9 City of Detroit, Michigan, 504 B.R. at _.
10 The Detroit court relied on prior Chapter 9
Bankruptcy Courts similarly holding that “[t]he
impracticality requirement may be satisfied
based on the sheer number of creditors
involved.” City of Detroit, Michigan, 504 B.R. at _.
11 Further exacerbating the lack of protection
for union/retiree pension benefits once
a municipality enters Chapter 9 is that
unlike in the Chapter 11 context, where
the Pension Benefit Guaranty Corporation
(PBGC) backstops pension obligations up to
a certain dollar threshold, there is no PBGC
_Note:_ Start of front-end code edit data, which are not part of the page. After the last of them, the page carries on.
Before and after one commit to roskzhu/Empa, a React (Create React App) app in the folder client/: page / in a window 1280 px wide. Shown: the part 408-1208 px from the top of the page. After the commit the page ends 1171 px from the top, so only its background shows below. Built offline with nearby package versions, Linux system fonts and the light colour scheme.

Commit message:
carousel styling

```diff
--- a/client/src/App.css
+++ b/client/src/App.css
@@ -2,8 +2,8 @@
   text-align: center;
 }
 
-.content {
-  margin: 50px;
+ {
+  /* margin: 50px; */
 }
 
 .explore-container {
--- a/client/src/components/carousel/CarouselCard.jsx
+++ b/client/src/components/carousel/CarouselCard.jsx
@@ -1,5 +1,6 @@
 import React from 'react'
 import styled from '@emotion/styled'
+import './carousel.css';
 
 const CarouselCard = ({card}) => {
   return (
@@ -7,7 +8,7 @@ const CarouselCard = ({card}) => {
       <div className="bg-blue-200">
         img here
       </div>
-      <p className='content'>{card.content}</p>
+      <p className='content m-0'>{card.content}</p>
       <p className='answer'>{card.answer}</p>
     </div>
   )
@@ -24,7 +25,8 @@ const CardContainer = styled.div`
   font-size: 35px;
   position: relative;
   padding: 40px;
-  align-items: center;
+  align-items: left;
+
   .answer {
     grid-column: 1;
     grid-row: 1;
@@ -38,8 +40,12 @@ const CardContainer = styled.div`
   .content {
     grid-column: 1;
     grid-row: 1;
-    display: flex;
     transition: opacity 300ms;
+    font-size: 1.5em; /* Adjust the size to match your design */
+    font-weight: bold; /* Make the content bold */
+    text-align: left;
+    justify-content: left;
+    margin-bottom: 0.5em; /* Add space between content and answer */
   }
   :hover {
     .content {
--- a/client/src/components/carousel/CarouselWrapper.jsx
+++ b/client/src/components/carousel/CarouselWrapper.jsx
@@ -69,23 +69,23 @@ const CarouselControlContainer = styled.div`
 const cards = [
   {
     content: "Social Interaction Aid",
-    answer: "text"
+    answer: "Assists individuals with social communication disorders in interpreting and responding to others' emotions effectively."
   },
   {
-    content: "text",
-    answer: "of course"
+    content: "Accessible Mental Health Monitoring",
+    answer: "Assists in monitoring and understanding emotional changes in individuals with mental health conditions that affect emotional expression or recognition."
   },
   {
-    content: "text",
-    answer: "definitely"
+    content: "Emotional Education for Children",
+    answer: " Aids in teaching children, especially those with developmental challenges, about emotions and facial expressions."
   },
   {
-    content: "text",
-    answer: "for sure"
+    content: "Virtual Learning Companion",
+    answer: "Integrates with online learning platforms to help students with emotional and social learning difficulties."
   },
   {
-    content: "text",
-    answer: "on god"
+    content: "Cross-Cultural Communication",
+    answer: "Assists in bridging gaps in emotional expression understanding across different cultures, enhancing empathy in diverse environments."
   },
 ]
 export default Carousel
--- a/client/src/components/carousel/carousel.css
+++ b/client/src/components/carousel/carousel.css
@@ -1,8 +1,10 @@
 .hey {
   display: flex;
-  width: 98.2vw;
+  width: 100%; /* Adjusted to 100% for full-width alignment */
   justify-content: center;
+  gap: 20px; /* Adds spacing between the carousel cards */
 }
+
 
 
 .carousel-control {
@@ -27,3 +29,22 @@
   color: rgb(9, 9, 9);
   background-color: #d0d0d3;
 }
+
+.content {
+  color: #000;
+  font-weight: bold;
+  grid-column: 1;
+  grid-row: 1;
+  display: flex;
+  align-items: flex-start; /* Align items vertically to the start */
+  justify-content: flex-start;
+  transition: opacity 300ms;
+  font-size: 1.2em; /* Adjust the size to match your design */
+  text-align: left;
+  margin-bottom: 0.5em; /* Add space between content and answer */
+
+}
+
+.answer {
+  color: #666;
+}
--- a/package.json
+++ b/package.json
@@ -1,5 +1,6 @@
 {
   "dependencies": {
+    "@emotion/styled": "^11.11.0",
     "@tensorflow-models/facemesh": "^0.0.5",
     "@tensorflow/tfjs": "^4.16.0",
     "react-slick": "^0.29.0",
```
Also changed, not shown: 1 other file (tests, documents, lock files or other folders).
protection for public pension systems.
12 See IBEW, Local 2376 v. City of Vallejo (In re
City of Vallejo), 432 B.R. 262 (E.D. Cal. 2010).
13 In In re City of Stockton, California, 478 B. R.
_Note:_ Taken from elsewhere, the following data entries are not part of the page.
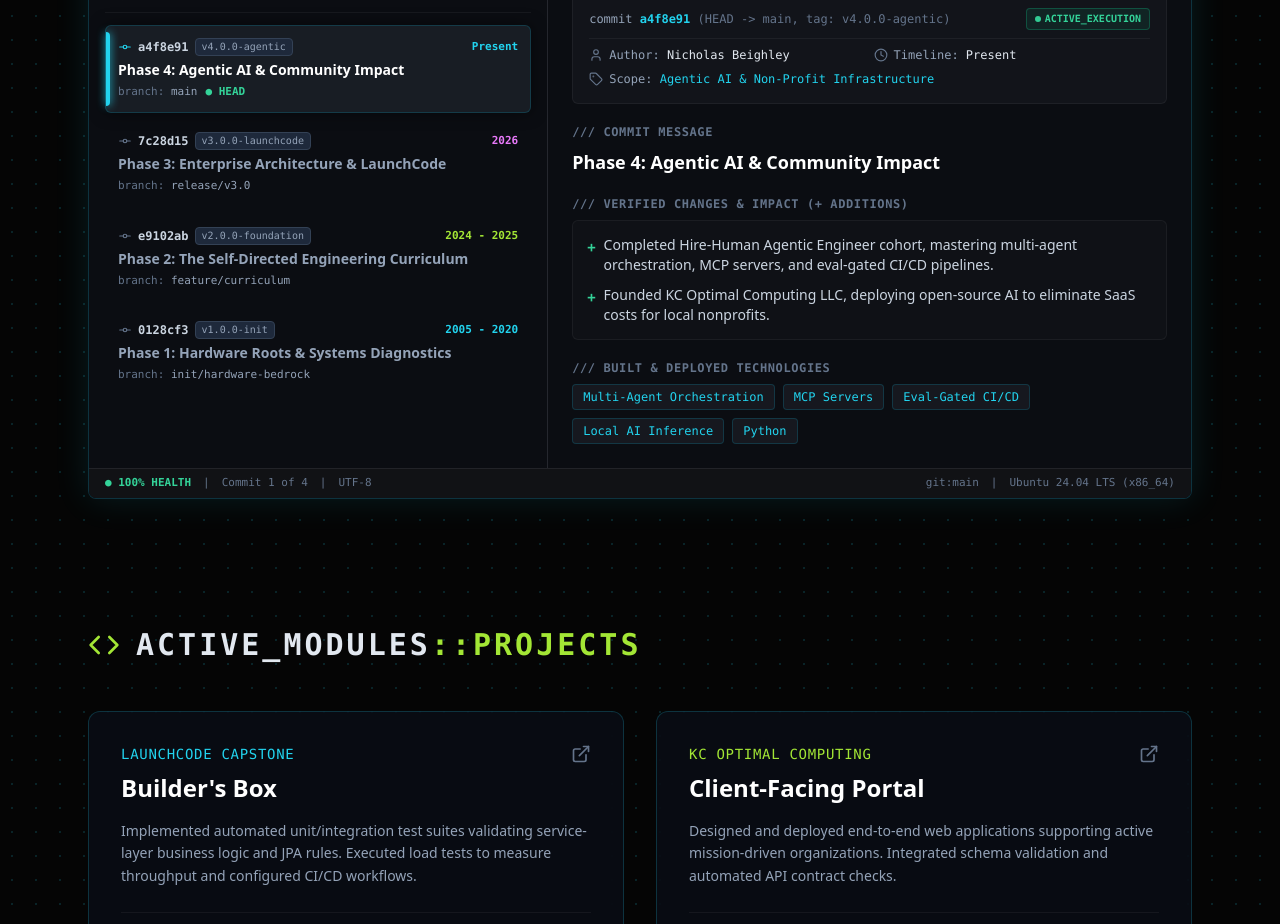
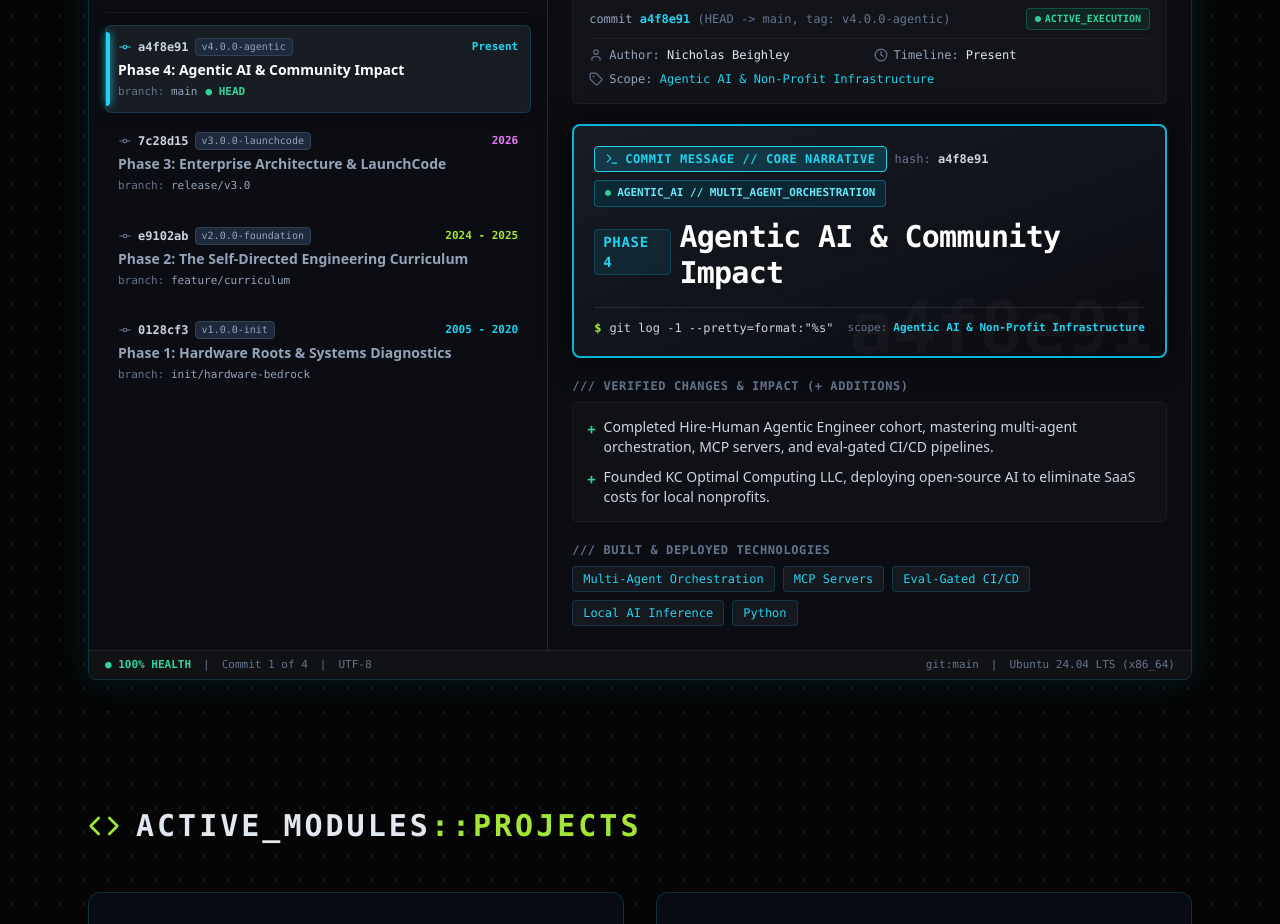
Before and after one commit to Nick040791/portfolio, a React (Vite) app: page / in a window 1280 px wide. Shown: the part 1340-2264 px from the top of the page. Built offline with nearby package versions, Linux system fonts and the light colour scheme.

Commit message:
style: elevate commit message as prominent focal point in journey system trace

```diff
--- a/src/components/Journey.tsx
+++ b/src/components/Journey.tsx
@@ -11,6 +11,7 @@
   Tag,
   CheckCircle2,
   FolderTree,
+  Terminal,
 } from 'lucide-react';
 import { journeyData } from '../data/portfolioData';
 import { getColorScheme } from '../utils/theme';
@@ -19,6 +20,15 @@
   const [activeCommitIndex, setActiveCommitIndex] = useState(0);
   const activePhase = journeyData[activeCommitIndex];
   const activeScheme = getColorScheme(activePhase.color);
+  const phaseParts = activePhase.phase.includes(':')
+    ? {
+        prefix: activePhase.phase.split(':')[0].trim(),
+        title: activePhase.phase.split(':').slice(1).join(':').trim(),
+      }
+    : {
+        prefix: 'Phase',
+        title: activePhase.phase,
+      };
 
   return (
     <section id="journey" className="relative z-10 space-y-6">
@@ -224,14 +234,62 @@
                 </div>
               </div>
 
-              {/* Commit Message & Narrative */}
-              <div>
-                <div className="text-xs uppercase text-slate-500 font-semibold tracking-wider mb-2">
-                  /// Commit Message
+              {/* Commit Message & Core Narrative (Heart of the Information) */}
+              <div
+                className={`relative overflow-hidden rounded-lg border-2 ${activeScheme.border} bg-gradient-to-br from-[#181a24] via-[#12141c] to-[#0a0b10] p-4 sm:p-5 shadow-[0_0_30px_rgba(0,0,0,0.8)] ${activeScheme.glowShadow} transition-all duration-300`}
+              >
+                {/* Watermark Hash in background */}
+                <div className="absolute right-3 -bottom-2 text-white/[0.03] select-none pointer-events-none font-mono text-6xl sm:text-7xl font-black">
+                  {activePhase.commitHash}
                 </div>
-                <h3 className="text-base sm:text-lg font-bold text-white font-sans">
-                  {activePhase.phase}
-                </h3>
+
+                {/* Top Badge & Telemetry Bar */}
+                <div className="relative z-10 flex flex-wrap items-center justify-between gap-2 mb-3">
+                  <div className="flex items-center space-x-2">
+                    <span
+                      className={`px-2.5 py-1 rounded text-xs font-mono font-bold tracking-wider uppercase ${activeScheme.bgSoft} ${activeScheme.text} border ${activeScheme.borderLight} flex items-center gap-1.5 shadow-sm`}
+                    >
+                      <Terminal className="w-3.5 h-3.5" />
+                      COMMIT MESSAGE // CORE NARRATIVE
+                    </span>
+                    <span className="text-slate-500 text-xs font-mono hidden sm:inline">
+                      hash: <span className="text-slate-300 font-semibold">{activePhase.commitHash}</span>
+                    </span>
+                  </div>
+
+                  {activePhase.telemetryTag && (
+                    <span className="text-[10px] sm:text-[11px] font-mono text-cyan-300 bg-cyan-950/60 px-2.5 py-1 rounded border border-cyan-500/40 flex items-center gap-1.5 font-semibold">
+                      <span className={`w-1.5 h-1.5 rounded-full ${activePhase.isCurrent ? 'bg-emerald-400 animate-pulse' : 'bg-cyan-400'}`} />
+                      {activePhase.telemetryTag}
+                    </span>
+                  )}
+                </div>
+
+                {/* Main Headline (Heart of Information) */}
+                <div className="relative z-10 space-y-2">
+                  <div className="flex flex-col sm:flex-row sm:items-baseline gap-2">
+                    <span
+                      className={`text-xs sm:text-sm font-mono font-bold uppercase tracking-wider px-2 py-0.5 rounded ${activeScheme.bgSubtle} ${activeScheme.text} border ${activeScheme.borderSubtle} w-fit`}
+                    >
+                      {phaseParts.prefix}
+                    </span>
+                    <h3 className="text-xl sm:text-2xl md:text-3xl font-extrabold text-white tracking-tight leading-snug drop-shadow-md">
+                      {phaseParts.title}
+                    </h3>
+                  </div>
+                </div>
+
+                {/* Terminal Footnote */}
+                <div className="relative z-10 mt-4 pt-3 border-t border-white/10 flex flex-wrap items-center justify-between gap-2 text-xs font-mono text-slate-400">
+                  <div className="flex items-center space-x-2">
+                    <span className="text-lime-400 font-bold">$</span>
+                    <span className="text-slate-300">git log -1 --pretty=format:"%s"</span>
+                  </div>
+                  <div className="flex items-center space-x-1.5 text-[11px]">
+                    <span className="text-slate-500">scope:</span>
+                    <span className={`font-semibold ${activeScheme.text}`}>{activePhase.scope}</span>
+                  </div>
+                </div>
               </div>
 
               {/* Changelog Additions (+ changes) */}
```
8 (Bankr. E.D. Cal. 2012), soon after filing its
Chapter 9 case, the city unilaterally reduced
OPEB, including retiree health benefits.
Certain retirees filed a class action seeking
to enforce their contractual rights, but the
Bankruptcy Court dismissed the case, holding
that: the debtor city could unilaterally reduce
the benefits of its retirees and the court was
not permitted to enjoin the debtor from
implementing the benefit reductions due to
the express limitations on a Bankruptcy Court’s
power over the debtor in Chapter 9 cases.
14 In the Detroit bankruptcy, the city sought
to implement significant OPEB changes.
The official committee of retirees appointed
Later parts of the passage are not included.